The most common form of syndication is "off-network syndication," which refers to programs that have already aired on network television. The cost of these programs was generally recouped during their network runs, which meant that most of the syndication revenue became profit. Anyone who grew up watching television after the 1960s is familiar with a host of programs, from Gilligan's Island, F-Troop, or Rockford Files, to name a few, which were (and still are) aired in this manner. With the growth of cable, entire networks, such as TV Land, were built on the strength and popularity of off-network programming. A more recent trend has been "first run syndication," which refers to programs that are syndicated when they are new. While there is more financial risk in this type of syndication—since the costs are not absorbed through network exhibition—these programs offered tremendous control and profit potential to the producers. Perhaps the most famous shows distributed in this fashion include Baywatch, Star Trek: The Next Generation, and a number of game shows. By the 1980s, the emergence and success of "first-run syndication" led to a new type of inexpensive programming know as "reality programming," "trash," or "tabloid TV."

With the success of cable television in the 1980s, syndicators once again experienced an increased demand for programs. Following the growth of independent stations, the expanded cable market made syndication one of the most profitable businesses in television. This all began to change by the late 1980s, however, as production companies recognized the greater value of their programs, and new networks emerged, reducing the number of independent stations. The first blow came with the formation of the Fox network, which combined a number of previously independent stations and supplied them with regular network programming. By the end of the 1980s syndicators experienced additional setbacks when the FCC eased syndication rules and polices, thus allowing networks more freedom to produce and distribute programming. This situation was then further exacerbated by the development of two new networks (WB and UPN) which committed many of the remaining independents to network programming. Nevertheless, syndication remains a viable, powerful, and profitable method of television distribution.

In addition to the economic ramifications, syndication has also created a unique cultural phenomenon: cross-generational exposure to television programming. Because of syndication, the favorite programs of one generation of television viewers may remain popular decades after they have aired. This practice appeals to a sense of nostalgia for some, and demonstrates the timelessness of television's generic programmatic qualities to others. In either case television is somewhat unique in that series and children's programs continue to be enjoyed for generation after generation.

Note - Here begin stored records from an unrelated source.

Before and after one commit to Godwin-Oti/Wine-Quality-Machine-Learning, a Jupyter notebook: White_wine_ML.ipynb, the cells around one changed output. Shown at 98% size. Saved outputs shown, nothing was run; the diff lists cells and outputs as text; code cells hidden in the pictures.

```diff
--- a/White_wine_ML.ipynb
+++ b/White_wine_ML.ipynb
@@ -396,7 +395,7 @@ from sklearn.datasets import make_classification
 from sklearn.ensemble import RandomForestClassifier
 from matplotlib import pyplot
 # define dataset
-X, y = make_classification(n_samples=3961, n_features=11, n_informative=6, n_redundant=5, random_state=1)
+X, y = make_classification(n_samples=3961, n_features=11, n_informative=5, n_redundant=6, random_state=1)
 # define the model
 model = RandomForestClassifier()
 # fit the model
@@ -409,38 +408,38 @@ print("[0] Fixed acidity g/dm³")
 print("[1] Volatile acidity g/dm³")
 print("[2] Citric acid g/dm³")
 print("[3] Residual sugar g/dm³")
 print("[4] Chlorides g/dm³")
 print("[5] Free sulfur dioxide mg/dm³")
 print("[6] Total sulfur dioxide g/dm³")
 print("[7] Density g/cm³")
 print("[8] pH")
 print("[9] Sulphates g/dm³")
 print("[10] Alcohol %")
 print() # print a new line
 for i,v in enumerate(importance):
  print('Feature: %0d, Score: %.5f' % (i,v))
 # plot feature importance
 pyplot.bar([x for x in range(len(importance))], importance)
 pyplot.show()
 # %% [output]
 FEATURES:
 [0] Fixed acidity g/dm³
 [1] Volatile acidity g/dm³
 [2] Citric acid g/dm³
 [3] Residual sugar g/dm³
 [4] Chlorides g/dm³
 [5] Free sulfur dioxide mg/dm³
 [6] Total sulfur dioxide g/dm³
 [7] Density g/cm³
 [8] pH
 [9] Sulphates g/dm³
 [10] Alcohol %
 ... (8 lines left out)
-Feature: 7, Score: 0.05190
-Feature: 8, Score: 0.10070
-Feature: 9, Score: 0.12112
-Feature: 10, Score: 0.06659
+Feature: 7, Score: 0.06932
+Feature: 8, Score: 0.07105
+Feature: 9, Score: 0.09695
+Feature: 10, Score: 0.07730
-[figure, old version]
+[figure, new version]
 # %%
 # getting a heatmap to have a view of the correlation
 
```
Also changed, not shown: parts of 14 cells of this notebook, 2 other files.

—James Friedman

Further Reading:

The Economics of TV Programming and Syndication. Carmel, California, Paul Kagan Associates, 1994.

Erickson, Hal. Syndicated Television: The First Forty Years, 1947-1987. Jefferson, North Carolina, McFarland, 1989.

MacDonald, J. Fred. One Nation Under Television. New York, Pantheon Books, 1990.

Head, Sydney W., et al. Broadcasting in America: A Survey of Electronic Media. 8th edition. Boston, Houghton Mifflin, 1998.